Behavioral Issues of Upset Gut Ecology:
- Mood Swings
- Inconsistent performance
- Sensory Processing Issues
- Asperger’s and Autistic-like behaviors
- Memory problems (math facts, spelling, etc.)
- Inappropriate behavior such as talking loudly, getting into other people’s space, etc.
Physical Characteristics of Upset Gut Ecology:
- Canker sores
- Stomach aches
- Leg pains
- Sugar Cravings
- Food allergies – especially to dairy
- Bed Wetting
- Difficulty falling asleep or staying asleep
- Repeated ear infections
- Thrush, athlete’s foot, etc.
- Rashes, eczema
- Night terrors
The good news is that it may be quite simple to get the ecology of your child’s gut back into balance – and to greatly reduce or even eliminate the bad effects they are experiencing. Dr. Galland recommends doing this with food; however, Dianne knows that in real life, it can be hard to get these kids to be willing to eat the foods necessary to get their gut back on track.Jackie’s Note: here is a printable list of 30 ways to help your kids!
Some (Fairly) Simple Changes:
Because of this, she suggests several supplements which will be easier to get your child to take:
1. Take Probiotics – Plant these good bacteria into your child’s gut 3 times a day for 3 months. Dianne recommends exact brands with which she has seen the best results. These probiotics are refrigerated and they are potent! Switch back and forth between 2 brands to get maximum coverage. A great second probiotic is this one because kids who can’t swallow pills can take it and the broad number of strains it contains.
3. Reduce sugar or sugary carbs – Try to reduce sugar & carbs by increasing protein, especially at breakfast and snacks. This helps build up the adrenal gland which stabilizes our mood and gives us more energy.
Dianne explains these and several other suggestions as well in her Biology of Behavior audio CDs, which I highly recommend.
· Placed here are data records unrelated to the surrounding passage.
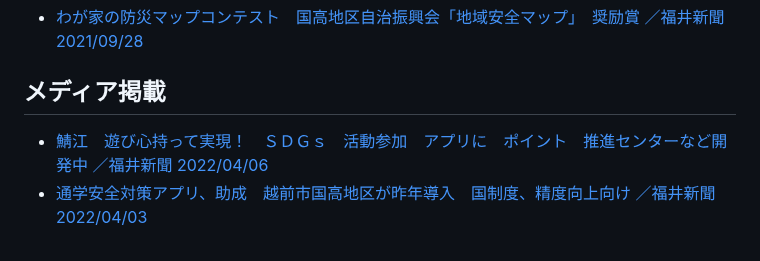
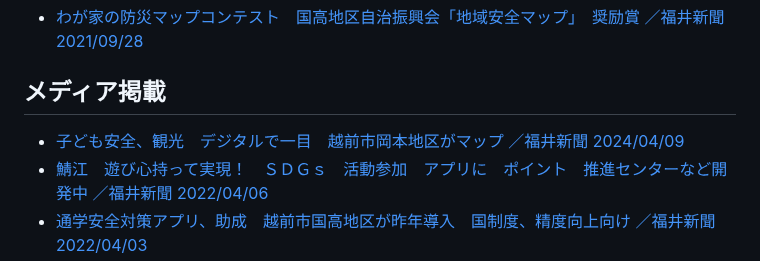
Before and after one commit to code4fukui/code4fukui.github.io, a Markdown page: index.md, the part around the change. Rendered like a GitHub page.

Commit message:
Update index.md 岡本地区キッズセーフ　福井新聞記事　UP

```diff
--- a/index.md
+++ b/index.md
@@ -153,6 +153,7 @@ Code for FUKUIは、「地域の課題をテクノロジーで解決する」シ
 
 ## メディア掲載
 
+- [子ども安全、観光　デジタルで一目　越前市岡本地区がマップ ／福井新聞 2024/04/09](https://www.fukuishimbun.co.jp/articles/-/2012932)
 - [鯖江　遊び心持って実現！　ＳＤＧｓ　活動参加　アプリに　ポイント　推進センターなど開発中 ／福井新聞 2022/04/06](https://www.fukuishimbun.co.jp/articles/-/1526429)
 - [通学安全対策アプリ、助成　越前市国高地区が昨年導入　国制度、精度向上向け ／福井新聞 2022/04/03](https://www.fukuishimbun.co.jp/articles/-/1524587)
 - [越前市国高の児童　安全安心マップアプリ　車の挙動情報を反映へ　国のデジタル交付金決定／中日新聞 2022/03/30](https://www.chunichi.co.jp/article/443950)
```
She also discusses how antibiotics are useful medications… however, they do have some harmful side effects. The big problem Dianne talks about is that they upset the ecology of your child’s gut.
Because both of my sons had multiple ear infections and were on antibiotics quite a bit as babies, my husband and I decided to try Dianne’s suggestion of the Acidophilus and grapefruit seed extract three times a day. We noticed a difference in our sons within days! We were so pleased that we quickly put our sons on the rest of Dianne’s regimen as well.
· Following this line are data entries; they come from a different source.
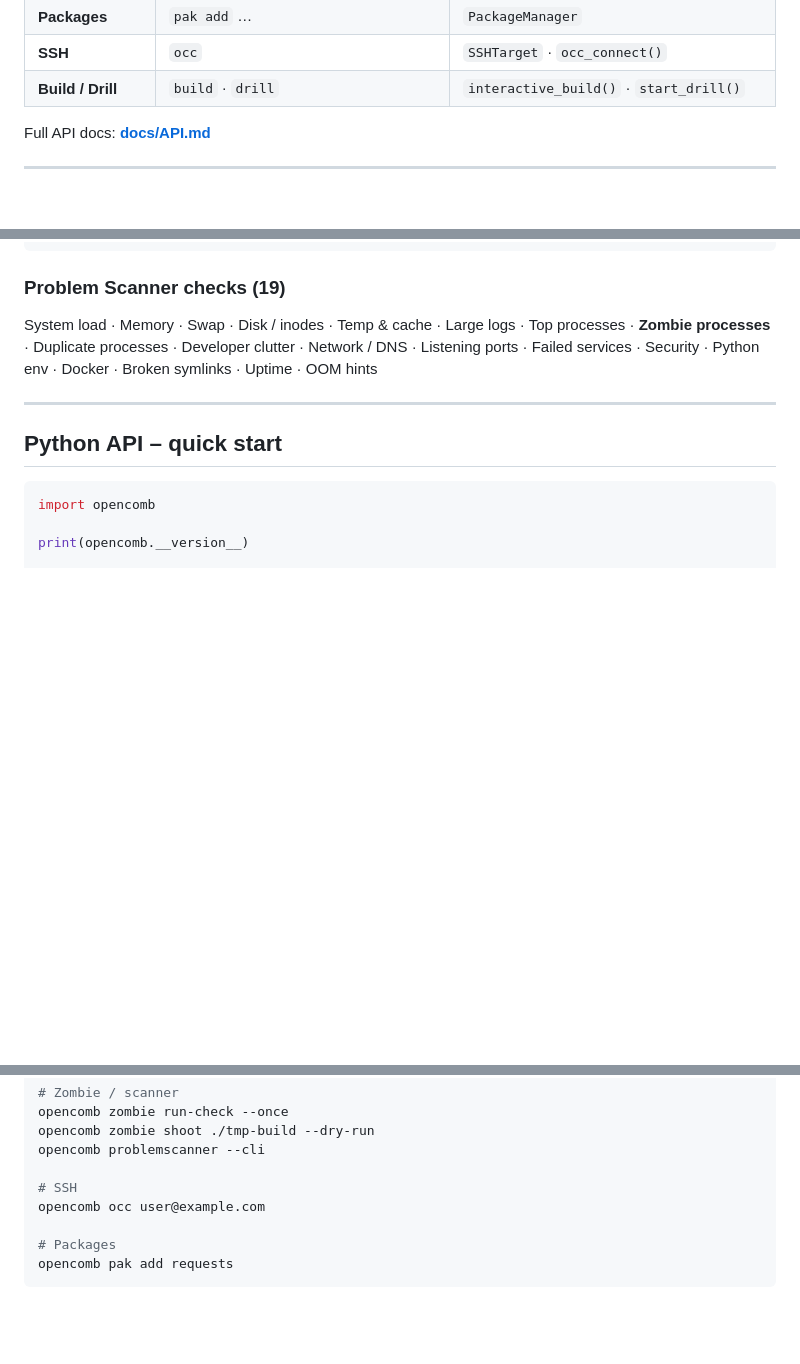
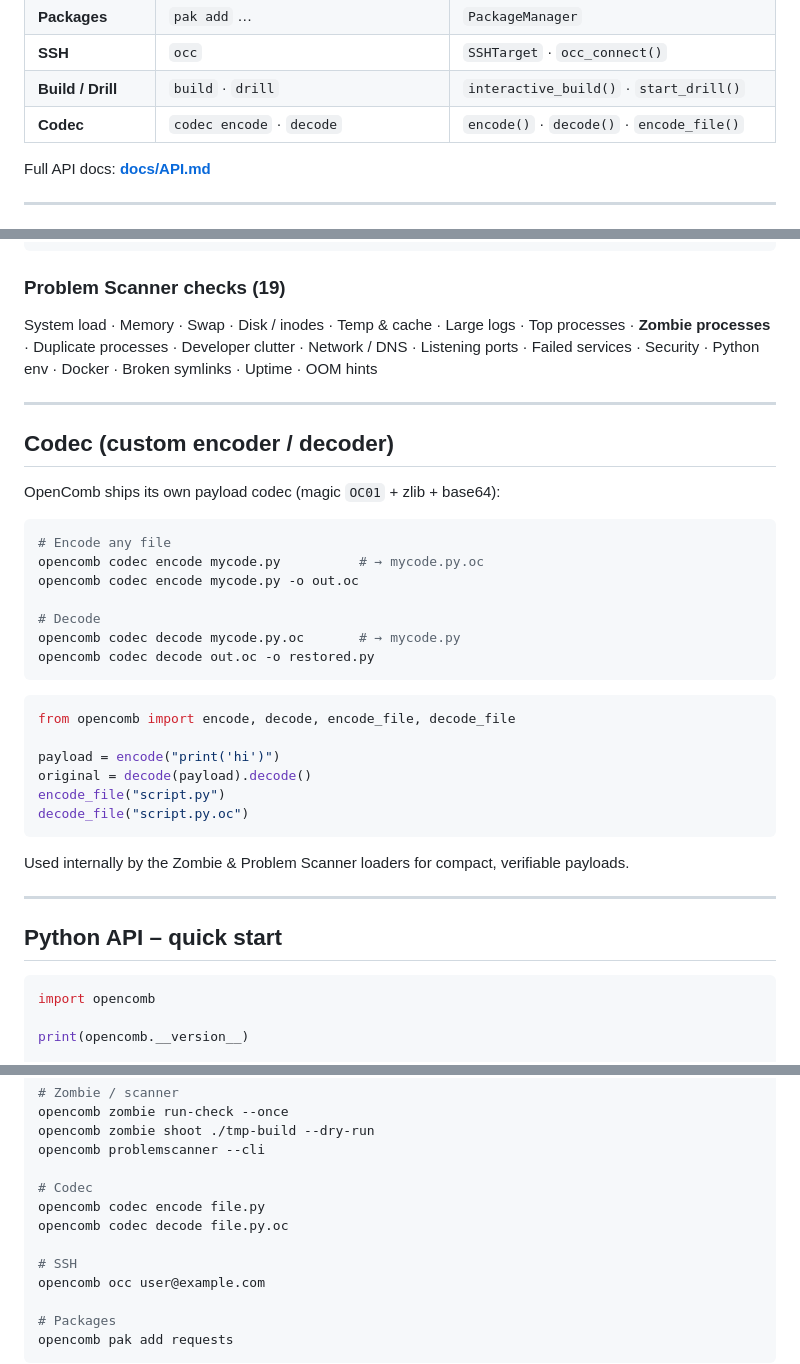
Before and after one commit to SlabyLol/OpenComb, a Markdown page: README.md, 3 parts joined by grey strips. Drawn GitHub-style; blank space fills up the shorter version.

Commit message:
docs: README v0.19.0 with Codec section + highlights

````diff
--- a/README.md
+++ b/README.md
@@ -28,6 +28,7 @@ pip install opencomb
 | **Packages** | `pak add` … | `PackageManager` |
 | **SSH** | `occ` | `SSHTarget` · `occ_connect()` |
 | **Build / Drill** | `build` · `drill` | `interactive_build()` · `start_drill()` |
+| **Codec** | `codec encode` · `decode` | `encode()` · `decode()` · `encode_file()` |
 
 Full API docs: **[docs/API.md](docs/API.md)**
 
@@ -70,6 +71,33 @@ opencomb zombie help-all             # list all 62 commands
 ### Problem Scanner checks (19)
 
 System load · Memory · Swap · Disk / inodes · Temp & cache · Large logs · Top processes · **Zombie processes** · Duplicate processes · Developer clutter · Network / DNS · Listening ports · Failed services · Security · Python env · Docker · Broken symlinks · Uptime · OOM hints
+
+---
+
+## Codec (custom encoder / decoder)
+
+OpenComb ships its own payload codec (magic `OC01` + zlib + base64):
+
+```bash
+# Encode any file
+opencomb codec encode mycode.py          # → mycode.py.oc
+opencomb codec encode mycode.py -o out.oc
+
+# Decode
+opencomb codec decode mycode.py.oc       # → mycode.py
+opencomb codec decode out.oc -o restored.py
+```
+
+```python
+from opencomb import encode, decode, encode_file, decode_file
+
+payload = encode("print('hi')")
+original = decode(payload).decode()
+encode_file("script.py")
+decode_file("script.py.oc")
+```
+
+Used internally by the Zombie & Problem Scanner loaders for compact, verifiable payloads.
 
 ---
 
@@ -132,6 +160,10 @@ opencomb zombie run-check --once
 opencomb zombie shoot ./tmp-build --dry-run
 opencomb problemscanner --cli
 
+# Codec
+opencomb codec encode file.py
+opencomb codec decode file.py.oc
+
 # SSH
 opencomb occ user@example.com
 
````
Over time, we have tweaked what supplements our sons take according to what seems to work best for them. My husband and I have also started taking many of these supplements. We have noticed such a difference not only in our sons but in ourselves as well.
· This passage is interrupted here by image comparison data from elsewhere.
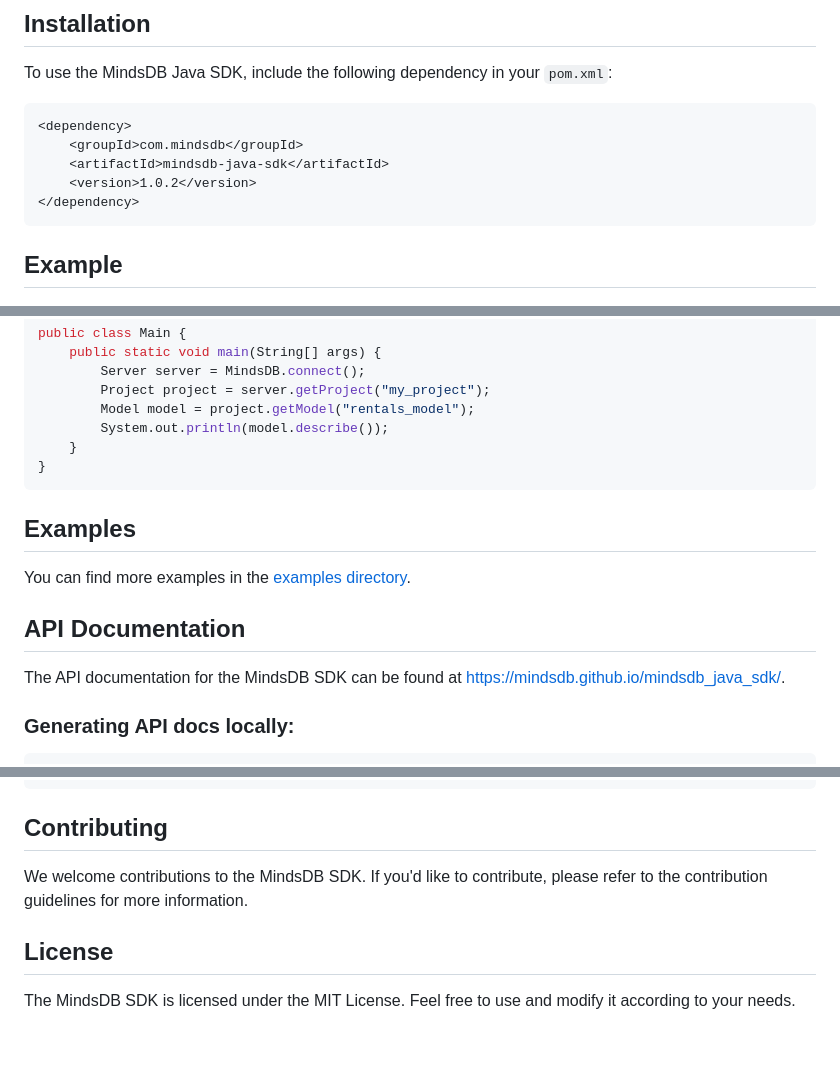
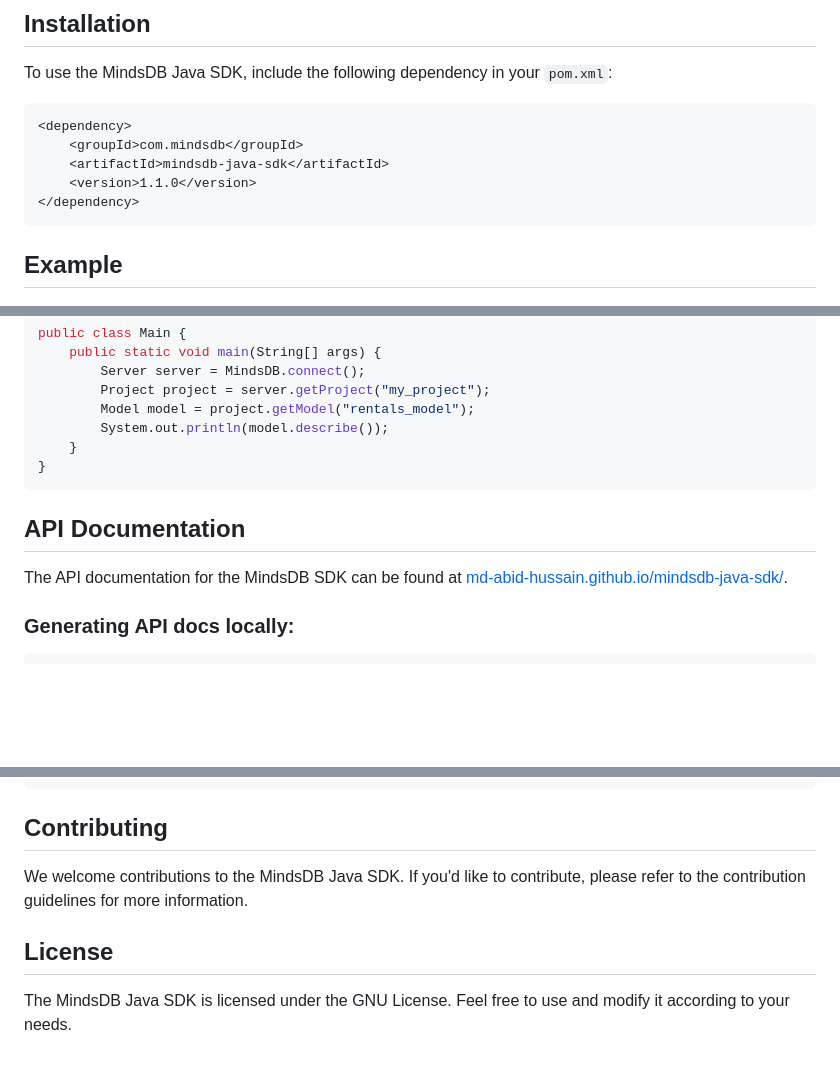
Before and after one commit to md-abid-hussain/mindsdb-java-sdk, a Markdown page: README.md, 3 parts joined by grey strips. Drawn GitHub-style; blank space fills up the shorter version.

````diff
--- a/README.md
+++ b/README.md
@@ -10,7 +10,7 @@ To use the MindsDB Java SDK, include the following dependency in your `pom.xml`:
 <dependency>
     <groupId>com.mindsdb</groupId>
     <artifactId>mindsdb-java-sdk</artifactId>
-    <version>1.0.2</version>
+    <version>1.1.0</version>
 </dependency>
 ```
 
@@ -238,13 +238,9 @@ public class Main {
 }
 ```
 
-## Examples
-
-You can find more examples in the [examples directory](https://github.com/mindsdb/mindsdb_java_sdk/tree/staging/examples).
-
 ## API Documentation
 
-The API documentation for the MindsDB SDK can be found at [https://mindsdb.github.io/mindsdb_java_sdk/](https://mindsdb.github.io/mindsdb_java_sdk/).
+The API documentation for the MindsDB SDK can be found at [md-abid-hussain.github.io/mindsdb-java-sdk/](https://md-abid-hussain.github.io/mindsdb-java-sdk/).
 
 ### Generating API docs locally:
 
@@ -266,8 +262,8 @@ mvn test
 
 ## Contributing
 
-We welcome contributions to the MindsDB SDK. If you'd like to contribute, please refer to the contribution guidelines for more information.
+We welcome contributions to the MindsDB Java SDK. If you'd like to contribute, please refer to the contribution guidelines for more information.
 
 ## License
 
-The MindsDB SDK is licensed under the MIT License. Feel free to use and modify it according to your needs.
+The MindsDB Java SDK is licensed under the GNU License. Feel free to use and modify it according to your needs.
````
While some children may genuinely require medication for their behavioral issues, attention and focusing difficulties, that isn’t always the case.
We all want to help our children to develop their greatest potential, so I encourage you to listen to what Dianne has to say and see for yourself! It’s worth making the effort to try some of the above dietary changes when you know what a positive impact it could have on your child’s behavior.
Biology of Behavior (2 audio CD’s)- $27.99
THE INFORMATION CONTAINED ON THIS WEBSITE IS FOR INFORMATIONAL PURPOSES ONLY. IT IS NOT INTENDED TO BE A SUBSTITUTE FOR PROFESSIONAL MEDICAL ADVICE, DIAGNOSIS OR TREATMENT.
Question: Do you have a child who struggles with behavioral issues in any of these areas? Do you have any other tips you could share with parents who are dealing with these same behavioral issues?
I share this important post by homeschool mom Michelle Caskey (with her permission) because we both want to encourage and inspire you as you homeschool, or consider homeschooling, your children.
Hi, I’m Michelle. Being a mom to boys can be hard! Homeschooling boys can be even harder, but I’m here to tell you that having sons is a blessing – and it is possible to connect with them and to enjoy spending your days with them. My desire is that Homeschool-Your-Boys will be a place where parents can be inspired to teach their sons in an environment which will most engage their minds and their hearts.
Click on Michelle’s profile photo to go to Homeschool-Your-Boys! This insightful blog is a treasure trove!
Thanks for reading!